Mr Netanyahu's campaign comments - and a speech he made to the US Congress earlier this month - were widely seen to have soured relations between Israel and the Obama administration.
However, on Thursday, the White House said President Barack Obama had called Mr Netanyahu to congratulate him on his victory.
In his interview, Mr Netanyahu cited as a sticking point Palestinian leader Mahmoud Abbas's refusal to recognise Israel as a Jewish state.
Analysis: Kim Ghattas, BBC News, New York
President Obama did not rush to congratulate Mr Netanyahu, and when he called him it was mainly to make clear where the US stood on a two-state solution and on nuclear negotiations with Iran, just in case Mr Netanyahu had forgotten during his urgent rush to win more votes.
Mr Netanyahu himself has flip-flopped on his comments about a Palestinian state and his call to drown out Arab voters.
But the damage is done.
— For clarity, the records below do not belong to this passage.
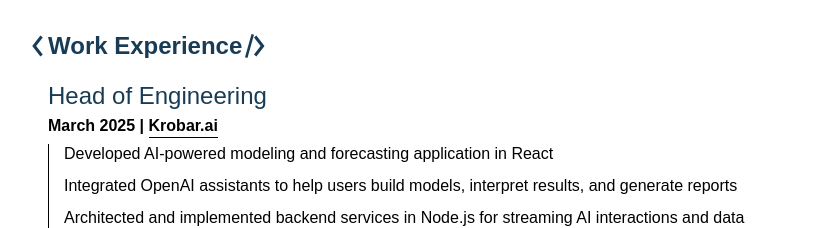
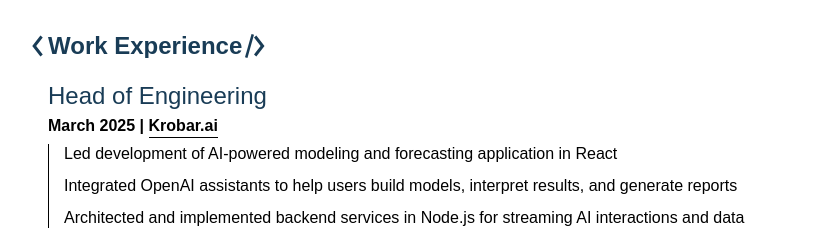
Before and after one commit to Emroni/website, a Next.js app: page / in a window 1280 px wide. Shown: the part 1380-1608 px from the top of the page, without its empty margins (208-1040 px from the left). Built offline with nearby package versions, Linux system fonts and the light colour scheme.

Commit message:
Update content

```diff
--- a/src/sections/Experience/index.tsx
+++ b/src/sections/Experience/index.tsx
@@ -12,7 +12,7 @@ export default function Experience() {
                     company="Krobar.ai"
                     link="https://krobar.ai/"
                     items={[
-                        'Developed AI-powered modeling and forecasting application in React',
+                        'Led development of AI-powered modeling and forecasting application in React',
                         'Integrated OpenAI assistants to help users build models, interpret results, and generate reports',
                         'Architected and implemented backend services in Node.js for streaming AI interactions and data processing',
                         'Integrated sophisticated Monte Carlo simulation engine for accurate forecasting and scenario modeling',
```
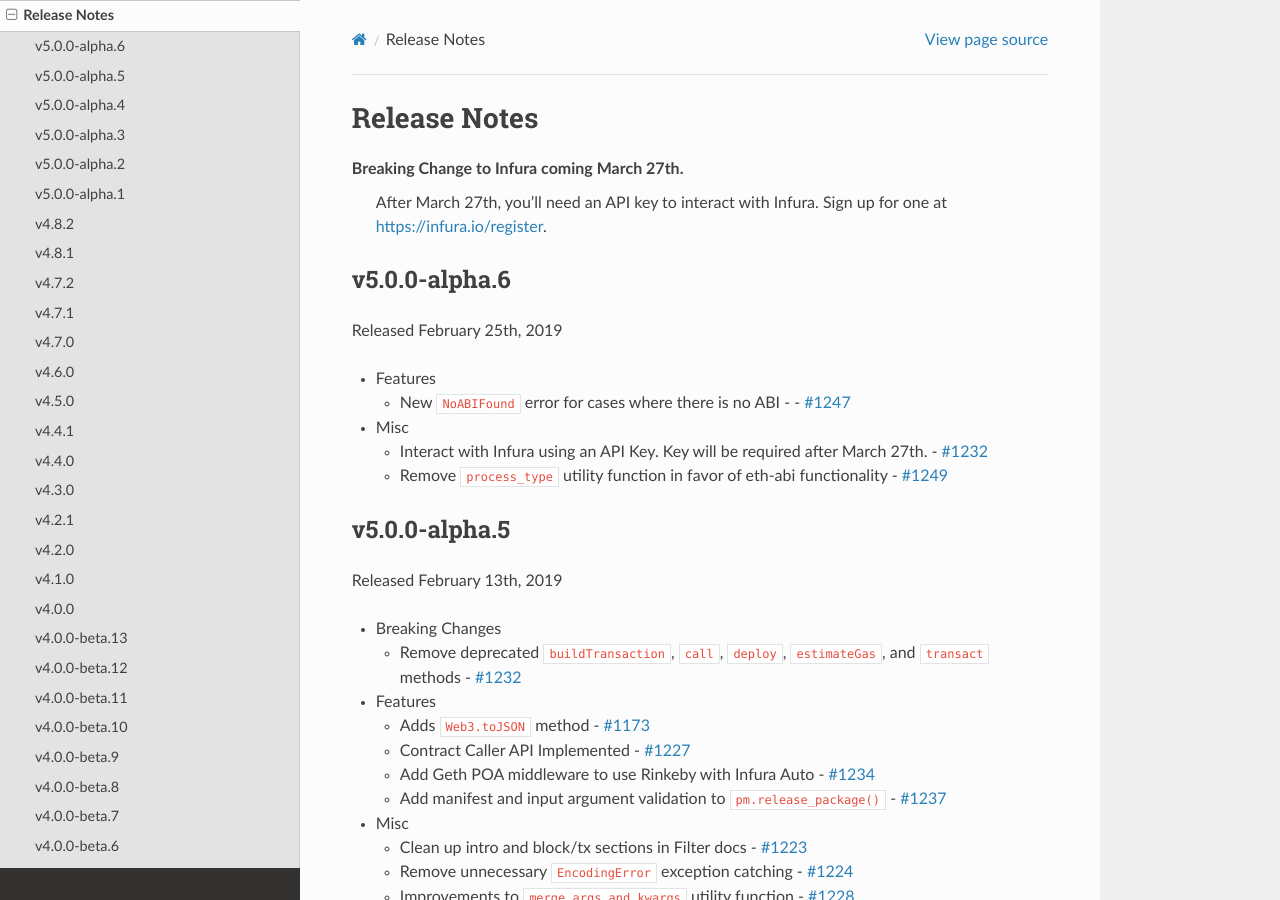
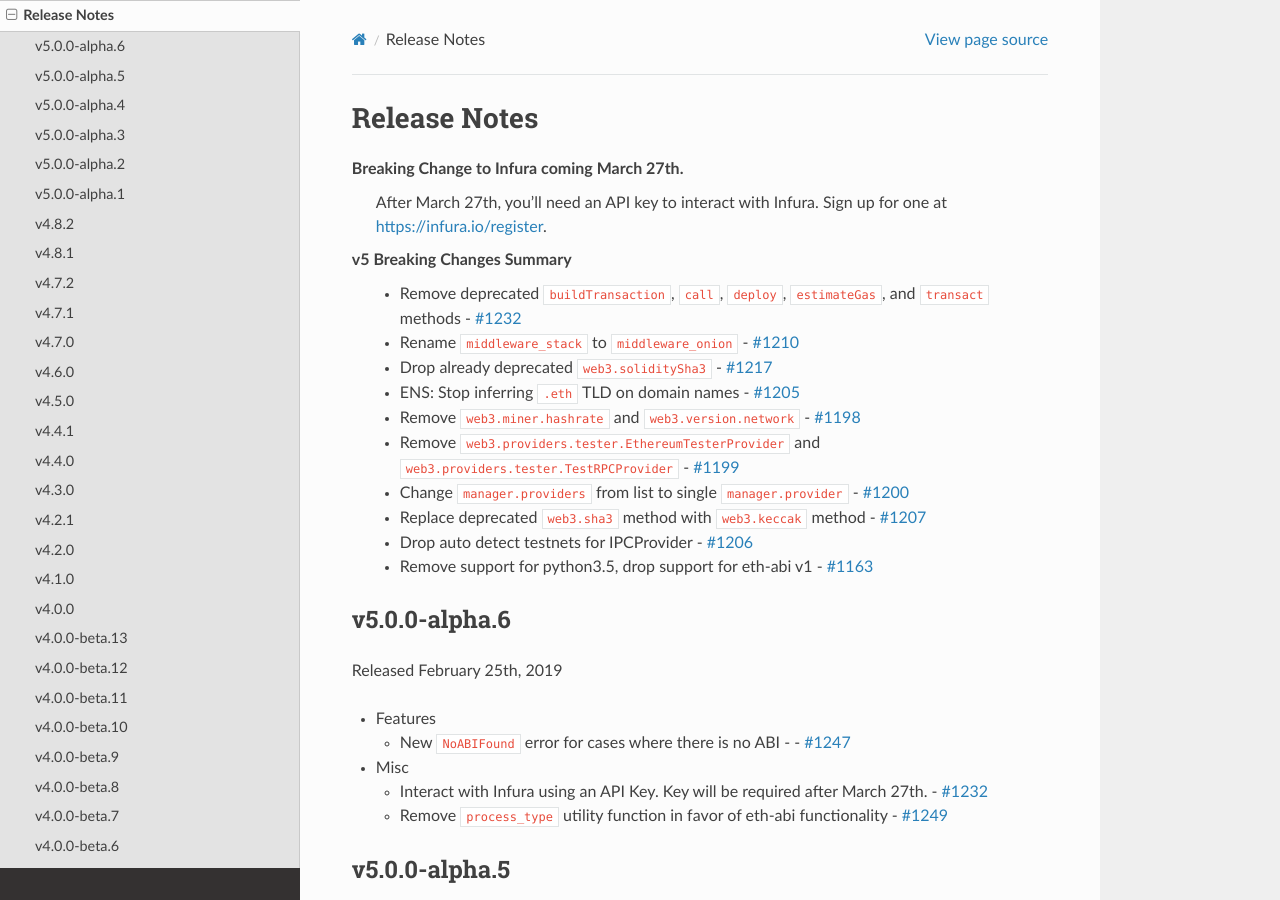
Before and after one commit to shuziren/web3.py, a Sphinx documentation site: the page built from docs/releases.rst, in a window 1280 px wide and 900 px high. Built offline with Sphinx 7.4.7 and the Read the Docs theme 2.0.0, drawn with Linux system fonts in a browser that asks for light colours.

Commit message:
Update release notes to include breaking changes
Add note about deprecation warnings

```diff
--- a/docs/quickstart.rst
+++ b/docs/quickstart.rst
@@ -89,3 +89,7 @@ so that is a good place to start.
 If you want to dive straight into contracts, check out the section on :ref:`contracts`,
 including a :ref:`contract_example`, and how to create a contract instance using
 :meth:`w3.eth.contract() <web3.eth.Eth.contract>`.
+
+.. NOTE:: It is recommended that your development environment have the ``PYTHONWARNINGS=default``
+    environment variable set. Some deprecation warnings will not show up
+    without this variable being set.
--- a/docs/releases.rst
+++ b/docs/releases.rst
@@ -5,6 +5,30 @@ Breaking Change to Infura coming March 27th.
  After March 27th, you'll need an API key to interact with Infura.
  Sign up for one at https://infura.io/register.
 
+
+v5 Breaking Changes Summary
+  - Remove deprecated ``buildTransaction``, ``call``, ``deploy``,
+    ``estimateGas``, and ``transact`` methods
+    - `#1232 <https://github.com/ethereum/web3.py/pull/1232>`_
+  - Rename ``middleware_stack`` to ``middleware_onion``
+    - `#1210 <https://github.com/ethereum/web3.py/pull/1210>`_
+  - Drop already deprecated ``web3.soliditySha3``
+    - `#1217 <https://github.com/ethereum/web3.py/pull/1217>`_
+  - ENS: Stop inferring ``.eth`` TLD on domain names
+    - `#1205 <https://github.com/ethereum/web3.py/pull/1205>`_
+  - Remove ``web3.miner.hashrate`` and ``web3.version.network``
+    - `#1198 <https://github.com/ethereum/web3.py/pull/1198>`_
+  - Remove ``web3.providers.tester.EthereumTesterProvider``
+    and ``web3.providers.tester.TestRPCProvider``
+    - `#1199 <https://github.com/ethereum/web3.py/pull/1199>`_
+  - Change ``manager.providers`` from list to single ``manager.provider``
+    - `#1200 <https://github.com/ethereum/web3.py/pull/1200>`_
+  - Replace deprecated ``web3.sha3`` method with ``web3.keccak`` method
+    - `#1207 <https://github.com/ethereum/web3.py/pull/1207>`_
+  - Drop auto detect testnets for IPCProvider
+    - `#1206 <https://github.com/ethereum/web3.py/pull/1206>`_
+  - Remove support for python3.5, drop support for eth-abi v1
+    - `#1163 <https://github.com/ethereum/web3.py/pull/1163>`_
 
 v5.0.0-alpha.6
 --------------
```
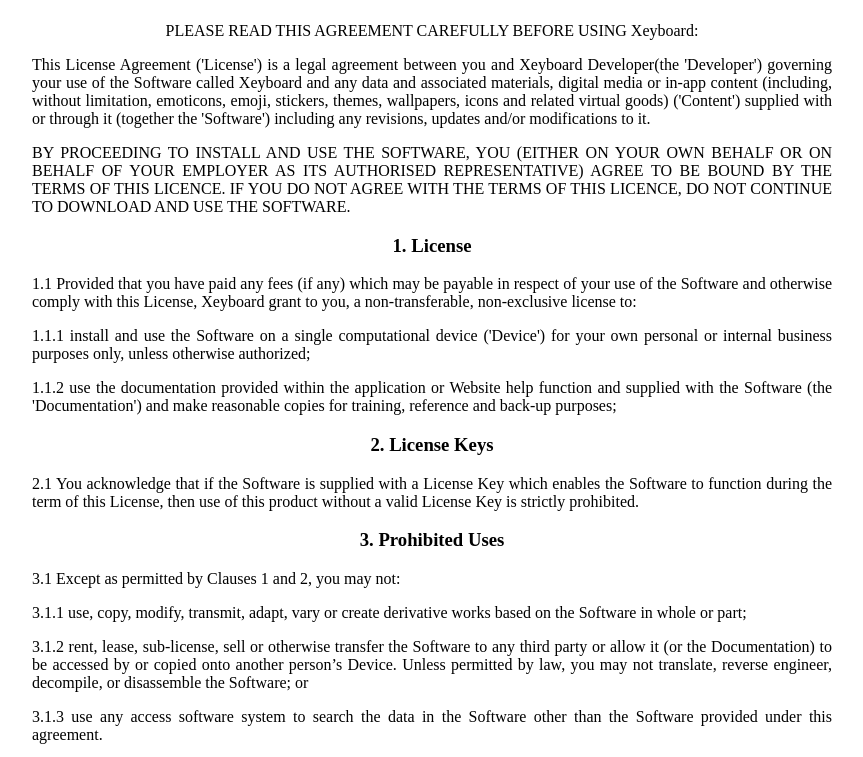
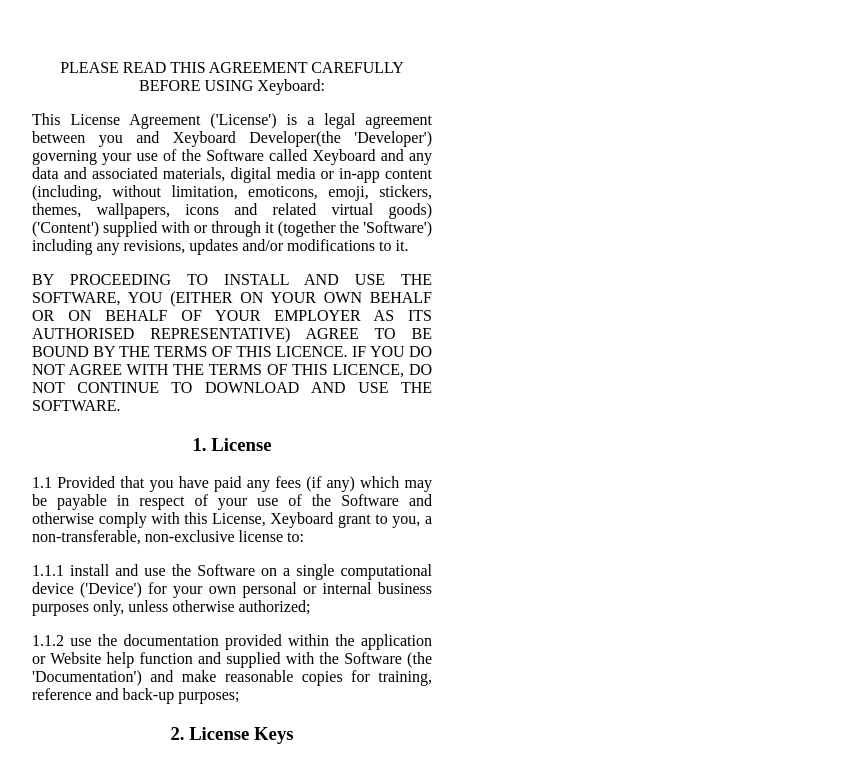
Before and after one commit to LeeKeypad/LeeKeypad.github.io, a plain HTML site: page index.html in a window 1280 px wide. Shown: the part 310-1067 px from the top of the page, without its empty margins (168-1031 px from the left). Drawn offline with Linux system fonts and the light colour scheme.

Commit message:
Update index.html

```diff
--- a/index.html
+++ b/index.html
@@ -2,7 +2,7 @@
 <html lang="en">
     <head>
         <style>
-            div.content { width: 800px }
+            div.content { width: 400px }
         </style>
     </head>
     <body style="margin:100px;padding:100px">
```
Campaign rhetoric can be dismissed - but this is also a clarifying moment for all those who still hoped for a peace process.
No matter what Mr Netanyahu says now about peace, the Palestinians can claim he simply doesn't mean it.
On Iran, Mr Netanyahu's return is Mr Obama's loss and it will make Republicans in Congress even more adamant to fight a deal.
He also repeated a frequent criticism of Mr Abbas's decision to form a unity government with militant Islamist group Hamas, which is sworn to Israel's destruction.
And he criticised the idea that Israel might hand over territory to the Palestinians at the current time.
"Every territory that is vacated in the Middle East is taken up by Islamist forces," Mr Netanyahu said.
Despite Mr Netanyahu's comments the White House warned there would be "consequences" for Israel as the US "re-evaluates" its diplomatic strategy.
"He [Mr Netanyahu] walked back from commitments that Israel had previously made to a two-state solution," said White House spokesman Josh Earnest.
"It is cause for the United States to evaluate what our path is forward."
Mr Netanyahu's original comments were made on Monday, one day before Israel's election, when he was asked by an interviewer: "If you are prime minister, a Palestinian state will not be established?"
Mr Netanyahu answered: "Indeed."
Analysts viewed the remark as an attempt to shore up support among right-wing voters as polls showed his Likud party just behind the centre-left opposition alliance, the Zionist Union.
The Zionist Union had promised to repair ties with the Palestinians and the international community.
Mr Netanyahu's remark prompted the US, EU and UN to urge a continuation of efforts to secure a two-state solution in the Middle East.
Mr Netanyahu also used his MSNBC interview to insist that a separate campaign comment, made on election day itself, was not racist.
On Tuesday Mr Netanyahu posted a video message on his Facebook page, in which said: "Right-wing rule is in danger. Arab voters are going to the polls in droves. Left-wing organisations are bringing them in buses."
That video was criticised as "dog-whistle" racism, an accusation he denied in his interview.
"An Arab vote is, I think, it's very, very important... I'm very proud to be the prime minister of all of Israel's citizens, Arabs and Jews alike," he said.
The White House called the video a "cynical election day tactic" and a "pretty transparent effort to marginalise Arab-Israeli citizens".
"I can tell you that these are views the administration intends to communicate directly to the Israelis," Mr Earnest said on Thursday.
Meanwhile, the office of Israel's President Reuven Rivlin confirmed that Mr Netanyahu's Likud party would be the first to meet him for talks on forming a new government. Meetings with representatives of 10 political parties will take place over Sunday and Monday.